4.0 out of 5 stars A timely read
Of the multitude of books written to commemorate the 400th anniversary of the King James' version of the Bible I found `Freedom and order' the most satisfying and relevant to the modern world.

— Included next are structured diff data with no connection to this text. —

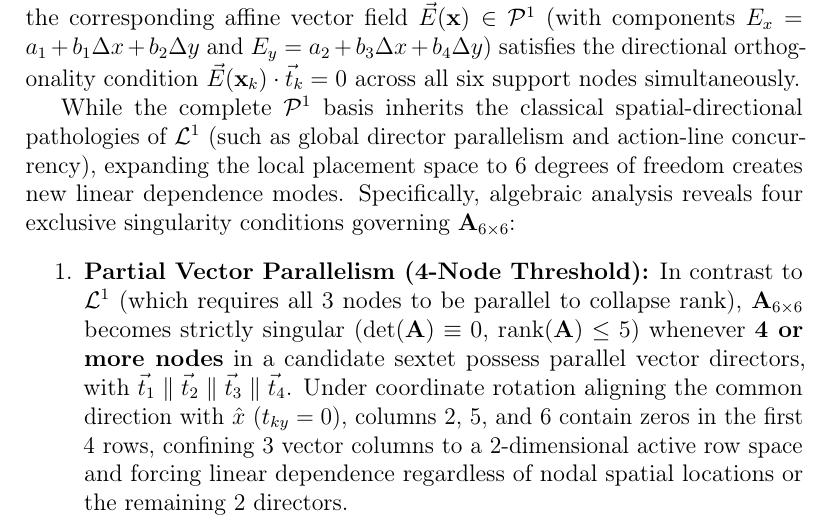
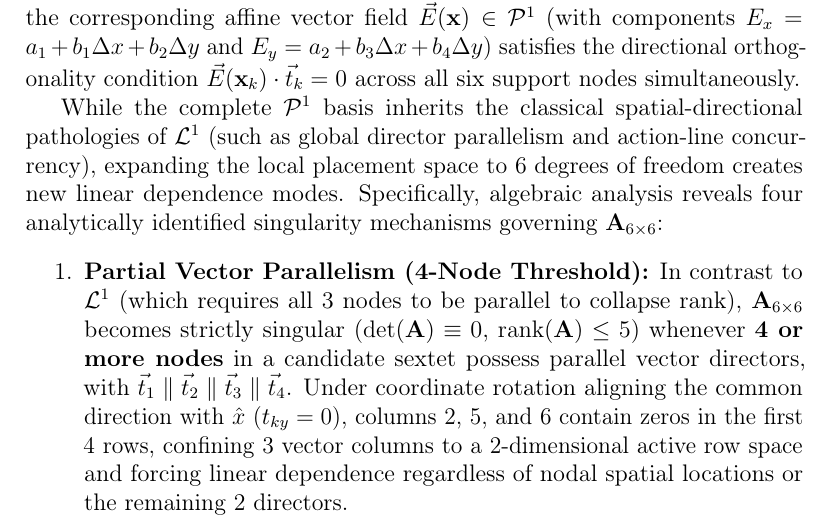
Before and after one commit to rencmbr/teste-cod, a LaTeX paper (artigo/stable-vnmm2d.tex): part of page 27 of 61, cut so that both start at the same text. Compiled offline with pdfLaTeX.

Commit message:
docs(artigo1): substituir four exclusive singularity conditions por four analytically identified singularity mechanisms

```diff
--- a/artigo/stable-vnmm2d.tex
+++ b/artigo/stable-vnmm2d.tex
@@ -763,7 +763,7 @@ t_{6x} & t_{6y} & \Delta x_6 t_{6x} & \Delta y_6 t_{6x} & \Delta x_6 t_{6y} & \D
 
 By the Null-Space Orthogonality Principle, a non-zero coefficient vector $\mathbf{c} = [a_1, a_2, b_1, b_2, b_3, b_4]^T \in \mathbb{R}^6$ belongs to $\ker(\mathbf{A}_{6 \times 6})$ if and only if the corresponding affine vector field $\vec{E}(\mathbf{x}) \in \mathcal{P}^1$ (with components $E_x = a_1 + b_1 \Delta x + b_2 \Delta y$ and $E_y = a_2 + b_3 \Delta x + b_4 \Delta y$) satisfies the directional orthogonality condition $\vec{E}(\mathbf{x}_k) \cdot \vec{t}_k = 0$ across all six support nodes simultaneously.
 
-While the complete $\mathcal{P}^1$ basis inherits the classical spatial-directional pathologies of $\mathcal{L}^1$ (such as global director parallelism and action-line concurrency), expanding the local placement space to 6 degrees of freedom creates new linear dependence modes. Specifically, algebraic analysis reveals four exclusive singularity conditions governing $\mathbf{A}_{6 \times 6}$:
+While the complete $\mathcal{P}^1$ basis inherits the classical spatial-directional pathologies of $\mathcal{L}^1$ (such as global director parallelism and action-line concurrency), expanding the local placement space to 6 degrees of freedom creates new linear dependence modes. Specifically, algebraic analysis reveals four analytically identified singularity mechanisms governing $\mathbf{A}_{6 \times 6}$:
 
 \begin{enumerate}
     \item \textbf{Partial Vector Parallelism (4-Node Threshold):} In contrast to $\mathcal{L}^1$ (which requires all 3 nodes to be parallel to collapse rank), $\mathbf{A}_{6 \times 6}$ becomes strictly singular ($\det(\mathbf{A}) \equiv 0$, $\operatorname{rank}(\mathbf{A}) \le 5$) whenever \textbf{4 or more nodes} in a candidate sextet possess parallel vector directors, with $\vec{t}_1 \parallel \vec{t}_2 \parallel \vec{t}_3 \parallel \vec{t}_4$. Under coordinate rotation aligning the common direction with $\hat{x}$ ($t_{ky} = 0$), columns 2, 5, and 6 contain zeros in the first 4 rows, confining 3 vector columns to a 2-dimensional active row space and forcing linear dependence regardless of nodal spatial locations or the remaining 2 directors.
```
Also changed, not shown: artigo/stable-vnmm2d.pdf, 1 other file.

Nick Spencer has condensed his thoroughly researched material into a coherent narrative which both kept my interest, and gave a real understanding of the impact of the English Bible...
Published on 5 Aug. 2011 by Amazon Customer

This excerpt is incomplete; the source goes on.